Would we want divine intervention?

One reason I don’t fully trust arguments against God that revolve around the problem of evil is that I don’t have that clear an idea about what a more perfect world would look like. Sure, I can suggest some improvements to the universe. But if I were able to fundamentally mess with the way the world works, I would still have very little hope to calculate what all the unintended consequences would be.

For example, I have no idea whether I would like the opportunity to have supernatural knowledge about certain things.

Say I could pray to an appropriate deity or make a Faustian bargain with a devil to solve some problem in physics.
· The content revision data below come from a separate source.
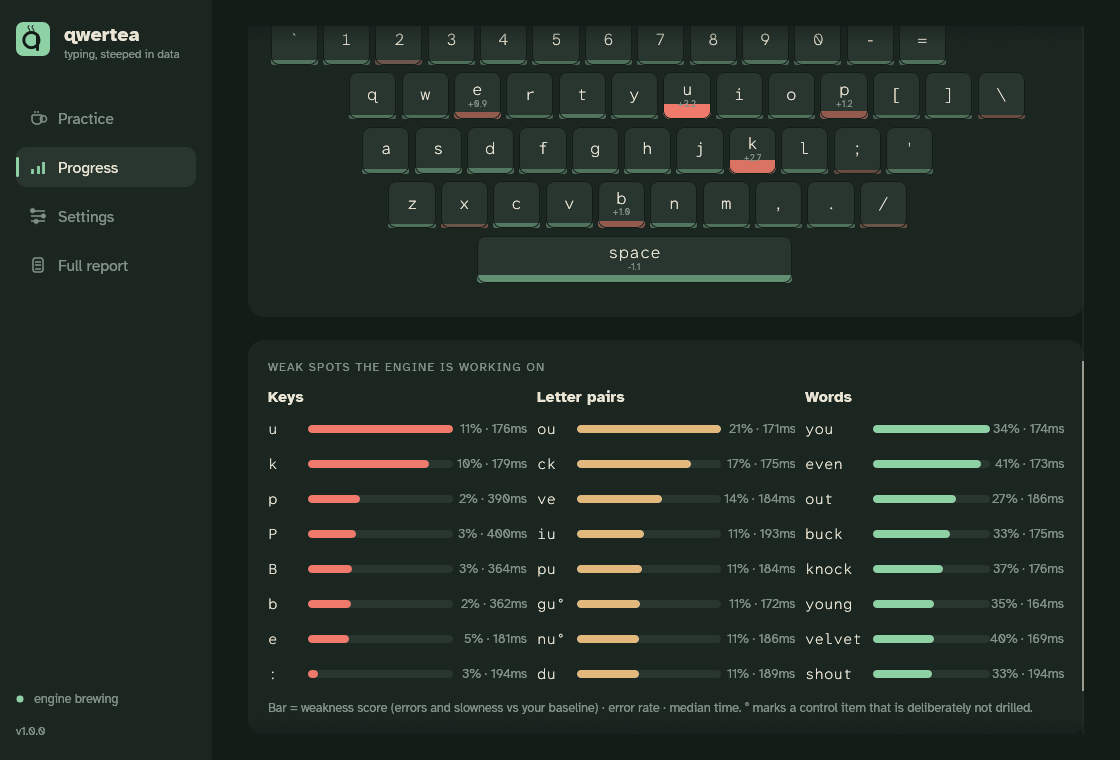
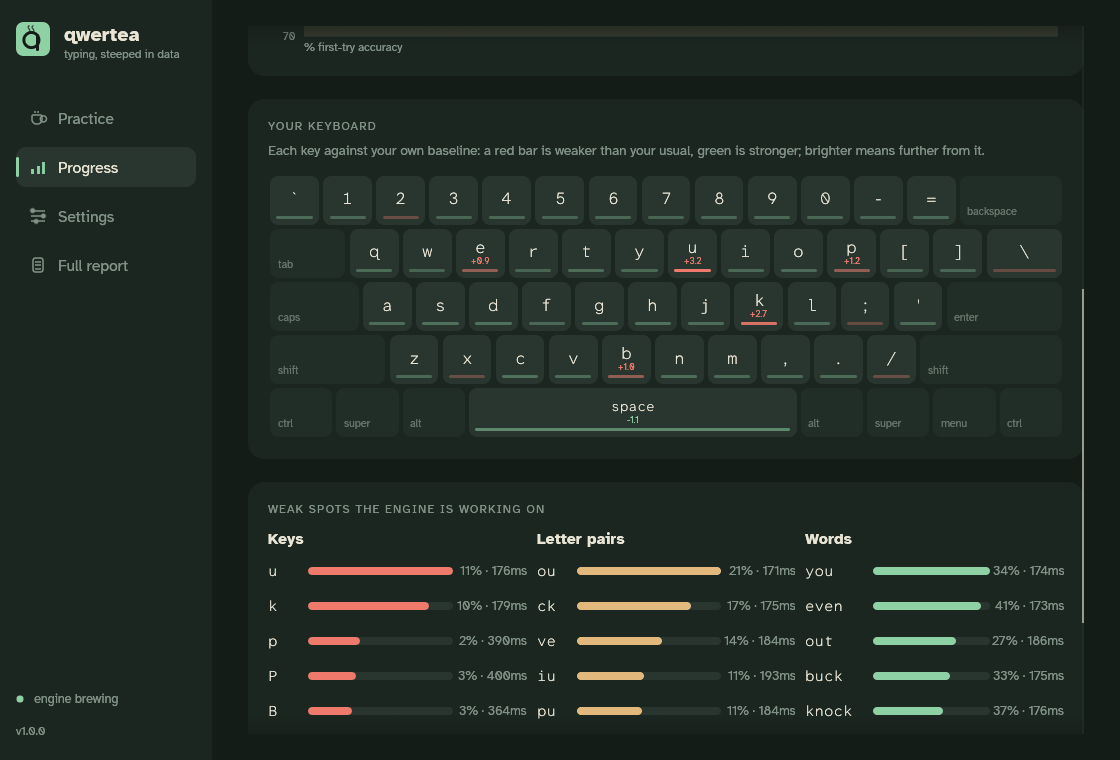
Progress: draw the heatmap as a full, rectangular keyboard
Every row is 15 key units (ANSI widths) with the modifier keys shown
dimmed, so the board is square and symmetric. Weakness is a thin bar
under each key (colour = direction, brightness = distance from your
baseline) and the score sits above it instead of overlapping.

Claude-Session: https://claude.ai/code/session_01HZnuuzUYtpV1ACEvQZYsVM

diff --git a/client/src/ui/widgets.rs b/client/src/ui/widgets.rs
@@ -401,79 +401,212 @@ pub fn bar_list(ui: &mut Ui, p: &Palette, rows: &[(String, f32, String)], color:
     }
 }
 
-/// Keycap heatmap: each key carries a coloured base strip, warm = weaker
-/// than your baseline, cool = stronger; the number is the weakness score.
+/// One drawn keycap, in key units (a letter key is 1 x 1).
+#[derive(Debug, Clone, PartialEq)]
+pub struct KeyCap {
+    pub label: String,
+    /// The character this key types, for keys that are scored.
+    pub base: Option<String>,
+    pub row: usize,
+    pub x: f32,
+    pub w: f32,
+}
+
+/// Total width of every keyboard row, in key units (standard ANSI).
+pub const BOARD_UNITS: f32 = 15.0;
+
+/// A full keyboard: the layout's typing keys in row order, framed by the
+/// usual modifier keys so every row is exactly `BOARD_UNITS` wide. If a row's
+/// keys do not fill it, the last typing key takes up the slack (e.g. the
+/// 1.5-wide backslash on ANSI keyboards).
+pub fn keyboard_caps(layout: &Layout) -> Vec<KeyCap> {
+    type Mods = &'static [(&'static str, f32)];
+    const MODS: [(Mods, Mods); 5] = [
+        (&[], &[("backspace", 2.0)]),
+        (&[("tab", 1.5)], &[]),
+        (&[("caps", 1.75)], &[("enter", 2.25)]),
+        (&[("shift", 2.25)], &[("shift", 2.75)]),
+        (
+            &[("ctrl", 1.25), ("super", 1.25), ("alt", 1.25)],
+            &[
+                ("alt", 1.25),
+                ("super", 1.25),
+                ("menu", 1.25),
+                ("ctrl", 1.25),
+            ],
+        ),
+    ];
+    let mut caps = Vec::new();
+    for (row, (pre, post)) in MODS.iter().enumerate() {
+        let mut keys: Vec<&crate::layout::Key> = layout
+            .visible_keys()
+            .filter(|k| k.row == row as i32)
+            .collect();
+        keys.sort_by(|a, b| a.x.total_cmp(&b.x));
+        let fixed: f32 = pre.iter().chain(post.iter()).map(|m| m.1).sum();
+        let n = keys.len() as f32;
+        let mut widths = vec![1.0f32; keys.len()];
+        let slack = BOARD_UNITS - fixed - n;
+        if let Some(last) = widths.last_mut() {
+            if slack > 0.0 {
+                *last += slack;
+            }
+        }
+        // If a layout has more keys than fit, shrink them evenly.
+        let total: f32 = widths.iter().sum();
+        let scale = if total > BOARD_UNITS - fixed && total > 0.0 {
+            (BOARD_UNITS - fixed) / total
+        } else {
+            1.0
+        };
+        let mut x = 0.0;
+        for (label, w) in pre.iter() {
+            caps.push(KeyCap {
+                label: (*label).into(),
+                base: None,
+                row,
+                x,
+                w: *w,
+            });
+            x += w;
+        }
+        for (k, w) in keys.iter().zip(widths) {
+            let w = w * scale;
+            let label = if k.base == " " {
+                "space".to_string()
+            } else {
+                k.base.clone()
+            };
+            caps.push(KeyCap {
+                label,
+                base: Some(k.base.clone()),
+                row,
+                x,
+                w,
+            });
+            x += w;
+        }
+        for (label, w) in post.iter() {
+            caps.push(KeyCap {
+                label: (*label).into(),
+                base: None,
+                row,
+                x,
+                w: *w,
+            });
+            x += w;
+        }
+    }
+    caps
+}
+
+/// Keycap heatmap on a full keyboard. Scored keys carry a thin base strip:
+/// warm = weaker than your own baseline, cool = stronger, more saturated =
+/// further from the baseline; the number is the weakness score. Modifier
+/// keys are drawn dimmed for orientation only.
 pub fn keyboard(ui: &mut Ui, p: &Palette, layout: &Layout, weakness: &HashMap<String, f64>) {
-    let unit = (ui.available_width() / 15.2).clamp(24.0, 54.0);
-    let size = vec2(unit * 15.2, unit * 5.4);
-    let (rect, _) = ui.allocate_exact_size(size, Sense::hover());
-    let pt = ui.painter_at(rect);
+    let avail = ui.available_width();
+    let unit = (avail / BOARD_UNITS).clamp(22.0, 56.0);
+    let gap = (unit * 0.08).max(2.0);
+    let board = vec2(unit * BOARD_UNITS, unit * 5.0);
+    let (outer, _) = ui.allocate_exact_size(vec2(avail, board.y), Sense::hover());
+    let rect = Rect::from_min_size(pos2(outer.center().x - board.x / 2.0, outer.top()), board);
+    let pt = ui.painter_at(outer);
     let lim = weakness
         .values()
         .fold(1.0f64, |m, v| m.max(v.abs()))
         .min(4.0);
-    for k in layout.visible_keys() {
-        let w = if k.base == " " { 6.0 } else { 0.9 };
-        let cx = rect.left() + k.x * unit;
-        let cy = rect.top() + (k.row as f32 + 0.5) * unit * 1.04;
-        let r = Rect::from_center_size(pos2(cx, cy), vec2(w * unit, 0.9 * unit));
+    let radius = CornerRadius::same((unit * 0.16) as u8);
+    for cap in keyboard_caps(layout) {
+        let r = Rect::from_min_size(
+            rect.min + vec2(cap.x * unit + gap / 2.0, cap.row as f32 * unit + gap / 2.0),
+            vec2(cap.w * unit - gap, unit - gap),
+        );
+        let Some(base) = &cap.base else {
+            pt.rect_filled(r, radius, p.panel_hi.gamma_multiply(0.45));
+            pt.text(
+                pos2(r.left() + unit * 0.14, r.bottom() - unit * 0.14),
+                Align2::LEFT_BOTTOM,
+                &cap.label,
+                FontId::proportional(unit * 0.2),
+                p.sub.gamma_multiply(0.7),
+            );
+            continue;
+        };
         let v = weakness
-            .get(&k.base)
+            .get(base)
             .copied()
-            .or_else(|| weakness.get(&k.base.to_uppercase()).copied());
-        pt.rect_filled(r, CornerRadius::same(8), p.panel_hi);
+            .or_else(|| weakness.get(&base.to_uppercase()).copied());
+        pt.rect_filled(r, radius, p.panel_hi);
         if let Some(v) = v {
             let t = (v / lim).clamp(-1.0, 1.0) as f32;
             let color = if t >= 0.0 { p.error } else { p.good };
-            let strip_h = 4.0 + 0.22 * unit * t.abs();
-            let strip = Rect::from_min_max(pos2(r.left(), r.bottom() - strip_h), r.max);
+            let strip = Rect::from_min_max(
+                pos2(r.left() + unit * 0.12, r.bottom() - unit * 0.12 - 3.0),
+                pos2(r.right() - unit * 0.12, r.bottom() - unit * 0.12),
+            );
             pt.rect_filled(
                 strip,
-                CornerRadius {
-                    nw: 0,
-                    ne: 0,
-                    sw: 8,
-                    se: 8,
-                },
-                color.gamma_multiply(0.35 + 0.65 * t.abs()),
+                CornerRadius::same(2),
+                color.gamma_multiply(0.3 + 0.7 * t.abs()),
             );
         }
-        pt.rect_stroke(
-            r,
-            CornerRadius::same(8),
-            Stroke::new(1.0, p.bg),
-            StrokeKind::Inside,
-        );
-        let label = if k.base == " " {
-            "space"
-        } else {
-            k.base.as_str()
-        };
         let shows_value = v.is_some_and(|v| v.abs() >= 0.5);
         pt.text(
             r.center()
                 - vec2(
                     0.0,
                     if shows_value {
-                        unit * 0.13
+                        unit * 0.12
                     } else {
                         unit * 0.04
                     },
                 ),
             Align2::CENTER_CENTER,
-            label,
-            FontId::monospace(unit * 0.32),
+            &cap.label,
+            FontId::monospace(unit * if cap.label.len() > 1 { 0.26 } else { 0.32 }),
             p.text,
         );
         if let Some(v) = v.filter(|_| shows_value) {
             pt.text(
-                r.center() + vec2(0.0, unit * 0.15),
+                r.center() + vec2(0.0, unit * 0.14),
                 Align2::CENTER_CENTER,
                 format!("{v:+.1}"),
-                FontId::proportional(unit * 0.18),
-                p.sub,
+                FontId::proportional(unit * 0.17),
+                if v > 0.0 { p.error } else { p.good },
             );
         }
+    }
+}
+
+#[cfg(test)]
+mod keyboard_tests {
+    use super::*;
+
+    #[test]
+    fn every_row_is_full_width_and_gapless() {
+        let caps = keyboard_caps(&Layout::builtin());
+        for row in 0..5 {
+            let mut keys: Vec<&KeyCap> = caps.iter().filter(|c| c.row == row).collect();
+            keys.sort_by(|a, b| a.x.total_cmp(&b.x));
+            let mut x = 0.0;
+            for k in &keys {
+                assert!((k.x - x).abs() < 1e-4, "row {row}: gap before {}", k.label);
+                x += k.w;
+            }
+            assert!((x - BOARD_UNITS).abs() < 1e-4, "row {row} is {x} wide");
+        }
+    }
+
+    #[test]
+    fn ansi_widths() {
+        let caps = keyboard_caps(&Layout::builtin());
+        let w = |label: &str| caps.iter().find(|c| c.label == label).map(|c| c.w).unwrap();
+        assert_eq!(w("\\"), 1.5);
+        assert_eq!(w("space"), 6.25);
+        assert_eq!(w("enter"), 2.25);
+        assert_eq!(w("q"), 1.0);
+        assert_eq!(caps.iter().filter(|c| c.base.is_some()).count(), 48);
     }
 }
 

diff --git a/client/src/ui/stats_view.rs b/client/src/ui/stats_view.rs
@@ -95,7 +95,7 @@ pub fn show(app: &mut App, ui: &mut Ui) {
                 ui.label(eyebrow(&p, "Your keyboard"));
                 ui.label(muted(
                     &p,
-                    "Each key against your own baseline: a red base means weaker than usual, green means stronger.",
+                    "Each key against your own baseline: a red bar is weaker than your usual, green is stronger; brighter means further from it.",
                 )
                 .size(13.5));
                 ui.add_space(6.0);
I’d be tempted. I’ve spent half of today—one of many occasional such days—essentially gazing at the wall, getting ever more frustrated with my inability to come up with a foothold that would let me tackle a nasty mathematical problem. I need a solution, to see if some wild idea I have corresponds to any real physics or is merely crazy. If a mathematician were to come by and offer to sell me a solution, I’d immediately be checking what’s in my bank account. (Mind you, I wouldn’t be surprised if some mathematician has already done what I want. But it’s easier to reinvent the wheel sometimes than to try to find something that if it exists might be buried in an obscure mathematical journal. Especially since I’m a physicist, and mathematics is only neighboring territory, not my home ground.)

But somehow, buying that proof from a supernatural source would not be the same, even if the price was reasonable. I like the idea of science and math being a human accomplishment. Somehow it would cheapen the enterprise if when we got stuck, we would have the possibility to perform some ritual or call on some higher power, and there we have our answers.

And maybe something similar goes for other possibilities for divine intervention as well. In many cases, we’d get what we want, but somehow it would be cheapened. Mind you, if I had cancer, and a faith healer could cure me, I wouldn’t be griping about how it would be more satisfying if human medicine would have saved me.

In other words, when speaking of divine intervention improving the world, I find that I am of two minds, confused, ambivalent. I begin to think that when a theologian wants to block the force of the problem of evil, the best move they can make is to point out the limitations of our knowledge. It’s taking refuge in obscurity, to be sure. But in this case, at least some of the fog seems to be real.

About Taner Edis

Professor of physics at Truman State University